Whatever the situation may be, there is no easy fix for these complex conditions. However, there is a multitude of ways that an individual can offer encouragement and support to others. There are many ways to help them cope with these disorders.
Eating disorders can be life-threatening and even fatal if not recognized and treated accordingly. At Unity Behavioral Health, our facility provides comprehensive treatment methods and resources. These services can help people with mental illness and addiction to effectively learn how to cope with their conditions. This enables these individuals to recover and live healthier and purposefully.
An eating disorder is defined as a serious mental disorder, characterized by someone’s life being controlled by an unhealthy preoccupation with thoughts and behaviors related to eating food, exercising, and body size, shape, and weight.
People with eating disorders are extremely critical of themselves and the way their body looks, as well as, how people perceive them. They usually feel “fat” and see themselves as overweight, when in reality, the mirror is playing tricks on them so to speak. Body dysmorphia is another topic, however.
This mental condition essentially causes a person to obsess with what they eat, how much they weigh, and how their body looks. As a result, their behaviors may change. They may starve themselves or experience other behavioral changes. These actions are a reflection of having pervasive feelings of intense fear or anxiety that they will gain weight or become fat.
Again, it is important to dispel the major misconception that eating disorders are a lifestyle choice, a type of yo-yo diet, or a cry for attention. They are mental diseases that take on various forms. These disorders control many aspects of a person’s daily life. Women are more likely to have an eating disorder, but men also can develop them as well.
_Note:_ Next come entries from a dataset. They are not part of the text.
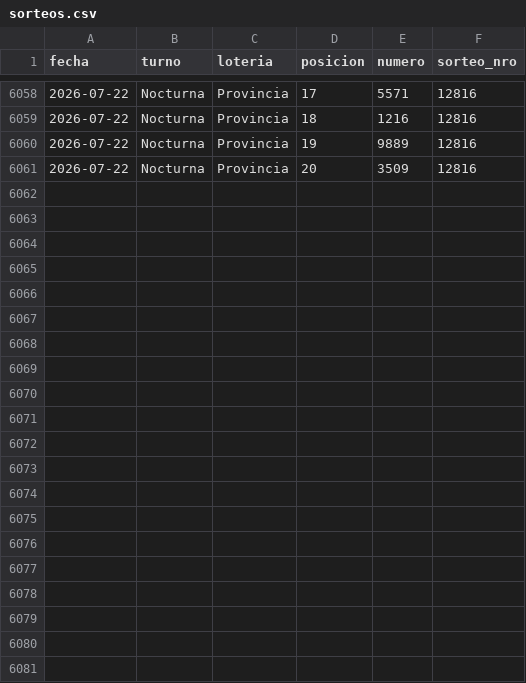
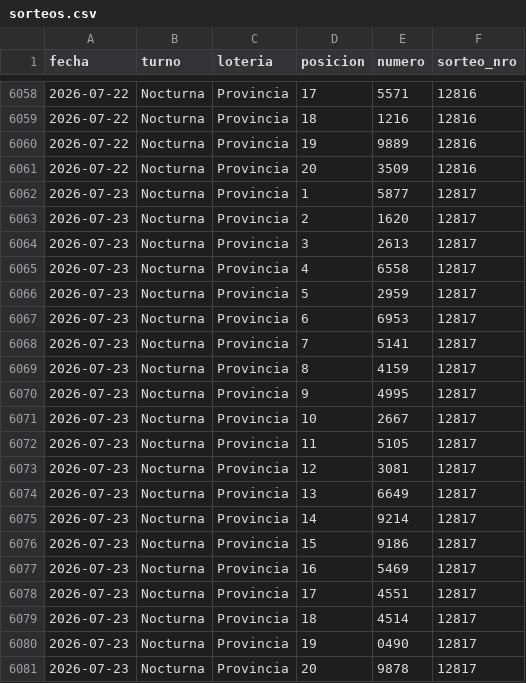
Before and after one commit to GObarrera/quiniela-predictor, a CSV file: data/sorteos.csv, drawn as a sheet; only a part is shown, gaps mark what is left out.

```diff
--- a/data/sorteos.csv
+++ b/data/sorteos.csv
@@ -6061 +6061,21 @@ fecha,turno,loteria,posicion,numero,sorteo_nro
 2026-07-22,Nocturna,Provincia,20,3509,12816
+2026-07-23,Nocturna,Provincia,1,5877,12817
+2026-07-23,Nocturna,Provincia,2,1620,12817
+2026-07-23,Nocturna,Provincia,3,2613,12817
+2026-07-23,Nocturna,Provincia,4,6558,12817
+2026-07-23,Nocturna,Provincia,5,2959,12817
+2026-07-23,Nocturna,Provincia,6,6953,12817
+2026-07-23,Nocturna,Provincia,7,5141,12817
+2026-07-23,Nocturna,Provincia,8,4159,12817
+2026-07-23,Nocturna,Provincia,9,4995,12817
+2026-07-23,Nocturna,Provincia,10,2667,12817
+2026-07-23,Nocturna,Provincia,11,5105,12817
+2026-07-23,Nocturna,Provincia,12,3081,12817
+2026-07-23,Nocturna,Provincia,13,6649,12817
+2026-07-23,Nocturna,Provincia,14,9214,12817
+2026-07-23,Nocturna,Provincia,15,9186,12817
+2026-07-23,Nocturna,Provincia,16,5469,12817
+2026-07-23,Nocturna,Provincia,17,4551,12817
+2026-07-23,Nocturna,Provincia,18,4514,12817
+2026-07-23,Nocturna,Provincia,19,0490,12817
+2026-07-23,Nocturna,Provincia,20,9878,12817
```
Also changed, not shown: 6 other files.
The Diagnostic and Statistical Manual of Mental Disorders (DSM) categorizes eating disorders into 4 different types, which are as follows:
The two most common eating disorders (anorexia and bulimia) have their differences in the way the conditions develop. However, the symptoms are very similar. Eating disorders do not discriminate. People of all ages, sexes, genders, body types, weights, etc., can have an eating disorder.
Anorexia nervosa, commonly known as anorexia, is a life-threatening eating disorder. It is characterized by self-starvation and excessive weight loss. People with anorexia are defined by severe food restriction. They either limit the amount of food consumed or only eat certain types of food. It is very common for people with anorexia to view themselves as overweight even though they are actually underweight.
1 in 200 women suffers from anorexia. On average, girls develop this type of eating disorder at 16 or 17. Girls between the ages of 13 and their early 20s are most at risk.
The symptoms of Anorexia include:
For people diagnosed with anorexia, the associated malnutrition, and rapid weight loss that occurs, as a result, commonly causes complications with various major organ systems in the body. This includes mostly the heart and kidneys.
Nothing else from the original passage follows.